PROMPT:
Lines with the word "super": copy all of them from the entries below.

[[ DATA open ]]

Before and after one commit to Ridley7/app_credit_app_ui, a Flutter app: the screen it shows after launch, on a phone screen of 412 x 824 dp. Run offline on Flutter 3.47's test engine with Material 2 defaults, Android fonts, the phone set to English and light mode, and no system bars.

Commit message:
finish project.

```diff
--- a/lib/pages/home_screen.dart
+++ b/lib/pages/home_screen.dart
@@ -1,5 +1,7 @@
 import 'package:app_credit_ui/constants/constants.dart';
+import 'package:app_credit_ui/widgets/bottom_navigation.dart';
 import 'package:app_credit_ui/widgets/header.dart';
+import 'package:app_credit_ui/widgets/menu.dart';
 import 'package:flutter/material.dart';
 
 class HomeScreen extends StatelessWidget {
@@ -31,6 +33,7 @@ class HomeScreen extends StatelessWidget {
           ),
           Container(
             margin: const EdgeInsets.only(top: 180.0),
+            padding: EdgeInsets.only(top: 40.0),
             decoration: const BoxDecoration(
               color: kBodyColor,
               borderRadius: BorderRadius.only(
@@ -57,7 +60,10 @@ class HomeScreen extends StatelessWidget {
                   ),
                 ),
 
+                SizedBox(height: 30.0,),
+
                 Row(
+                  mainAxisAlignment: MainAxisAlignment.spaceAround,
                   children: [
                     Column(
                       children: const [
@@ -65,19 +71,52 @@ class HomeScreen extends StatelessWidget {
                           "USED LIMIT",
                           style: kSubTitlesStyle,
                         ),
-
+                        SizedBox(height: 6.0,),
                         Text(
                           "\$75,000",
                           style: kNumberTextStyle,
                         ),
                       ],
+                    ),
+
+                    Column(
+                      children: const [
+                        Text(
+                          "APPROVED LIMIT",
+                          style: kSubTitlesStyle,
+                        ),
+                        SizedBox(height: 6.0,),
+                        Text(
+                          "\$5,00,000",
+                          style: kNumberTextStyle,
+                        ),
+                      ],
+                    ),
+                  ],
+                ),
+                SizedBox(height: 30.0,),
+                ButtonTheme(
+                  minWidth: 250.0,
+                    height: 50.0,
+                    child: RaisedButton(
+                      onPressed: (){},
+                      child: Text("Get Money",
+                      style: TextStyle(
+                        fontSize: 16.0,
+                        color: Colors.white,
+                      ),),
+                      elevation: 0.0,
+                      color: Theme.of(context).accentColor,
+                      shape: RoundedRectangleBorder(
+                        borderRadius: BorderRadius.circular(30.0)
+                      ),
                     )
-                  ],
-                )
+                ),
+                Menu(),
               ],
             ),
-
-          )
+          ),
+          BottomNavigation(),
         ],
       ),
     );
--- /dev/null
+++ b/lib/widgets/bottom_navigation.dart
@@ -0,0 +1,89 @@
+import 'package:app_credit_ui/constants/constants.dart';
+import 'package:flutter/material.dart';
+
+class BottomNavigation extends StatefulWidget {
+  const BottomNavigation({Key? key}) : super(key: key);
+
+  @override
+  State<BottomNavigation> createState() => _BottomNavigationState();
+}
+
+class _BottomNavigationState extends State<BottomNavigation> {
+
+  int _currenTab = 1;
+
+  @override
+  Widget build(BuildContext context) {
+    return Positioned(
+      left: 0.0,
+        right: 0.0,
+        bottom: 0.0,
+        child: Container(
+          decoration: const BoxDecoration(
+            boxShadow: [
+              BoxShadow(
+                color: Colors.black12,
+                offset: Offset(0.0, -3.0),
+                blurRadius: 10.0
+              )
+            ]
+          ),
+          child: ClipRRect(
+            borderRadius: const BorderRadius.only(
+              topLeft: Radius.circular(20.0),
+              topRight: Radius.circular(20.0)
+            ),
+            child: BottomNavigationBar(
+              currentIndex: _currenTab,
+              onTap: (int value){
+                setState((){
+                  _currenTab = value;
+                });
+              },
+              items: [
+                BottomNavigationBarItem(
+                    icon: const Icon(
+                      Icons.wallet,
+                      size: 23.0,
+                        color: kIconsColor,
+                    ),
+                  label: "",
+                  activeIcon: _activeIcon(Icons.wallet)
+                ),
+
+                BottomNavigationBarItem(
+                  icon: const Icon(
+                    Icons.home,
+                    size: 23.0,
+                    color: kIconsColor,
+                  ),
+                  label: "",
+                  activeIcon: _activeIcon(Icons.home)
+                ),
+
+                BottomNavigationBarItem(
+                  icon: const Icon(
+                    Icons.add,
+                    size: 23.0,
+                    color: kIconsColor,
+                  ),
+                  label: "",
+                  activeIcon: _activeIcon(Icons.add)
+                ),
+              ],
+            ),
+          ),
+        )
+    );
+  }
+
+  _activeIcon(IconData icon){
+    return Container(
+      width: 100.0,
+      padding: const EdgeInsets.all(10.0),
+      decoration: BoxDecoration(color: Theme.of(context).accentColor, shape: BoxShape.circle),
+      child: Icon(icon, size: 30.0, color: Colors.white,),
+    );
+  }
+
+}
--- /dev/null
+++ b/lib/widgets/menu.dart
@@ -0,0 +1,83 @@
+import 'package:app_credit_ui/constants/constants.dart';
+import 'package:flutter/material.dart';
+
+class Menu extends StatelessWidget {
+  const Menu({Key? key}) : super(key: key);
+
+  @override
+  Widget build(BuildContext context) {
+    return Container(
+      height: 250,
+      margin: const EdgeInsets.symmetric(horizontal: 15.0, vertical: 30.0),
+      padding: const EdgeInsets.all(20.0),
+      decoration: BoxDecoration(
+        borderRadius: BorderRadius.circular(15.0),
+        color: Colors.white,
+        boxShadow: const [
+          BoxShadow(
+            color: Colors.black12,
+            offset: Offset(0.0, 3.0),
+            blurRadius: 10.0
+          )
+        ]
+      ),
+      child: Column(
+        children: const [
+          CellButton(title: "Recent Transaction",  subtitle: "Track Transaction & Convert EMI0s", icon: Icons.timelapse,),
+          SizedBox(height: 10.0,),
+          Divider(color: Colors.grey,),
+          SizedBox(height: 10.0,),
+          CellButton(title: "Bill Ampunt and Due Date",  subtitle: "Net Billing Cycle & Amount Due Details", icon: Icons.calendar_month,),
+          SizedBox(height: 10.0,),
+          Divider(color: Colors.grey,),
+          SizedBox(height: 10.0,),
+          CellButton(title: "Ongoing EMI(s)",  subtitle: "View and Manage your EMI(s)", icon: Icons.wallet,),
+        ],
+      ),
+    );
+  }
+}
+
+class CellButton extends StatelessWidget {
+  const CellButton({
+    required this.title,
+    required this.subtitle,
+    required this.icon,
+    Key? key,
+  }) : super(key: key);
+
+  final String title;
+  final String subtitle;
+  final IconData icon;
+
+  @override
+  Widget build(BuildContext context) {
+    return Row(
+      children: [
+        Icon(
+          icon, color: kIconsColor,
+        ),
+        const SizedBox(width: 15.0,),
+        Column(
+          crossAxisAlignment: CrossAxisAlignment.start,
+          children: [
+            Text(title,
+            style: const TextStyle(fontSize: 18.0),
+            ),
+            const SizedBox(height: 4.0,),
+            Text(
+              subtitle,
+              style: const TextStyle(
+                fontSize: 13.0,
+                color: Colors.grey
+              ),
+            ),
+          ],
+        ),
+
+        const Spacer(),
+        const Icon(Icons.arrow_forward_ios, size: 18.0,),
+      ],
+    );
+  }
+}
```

[[ DATA closed ]]

RESPONSE TO THIS EXERCISE:
+  const BottomNavigation({Key? key}) : super(key: key);
+  const Menu({Key? key}) : super(key: key);
+  }) : super(key: key);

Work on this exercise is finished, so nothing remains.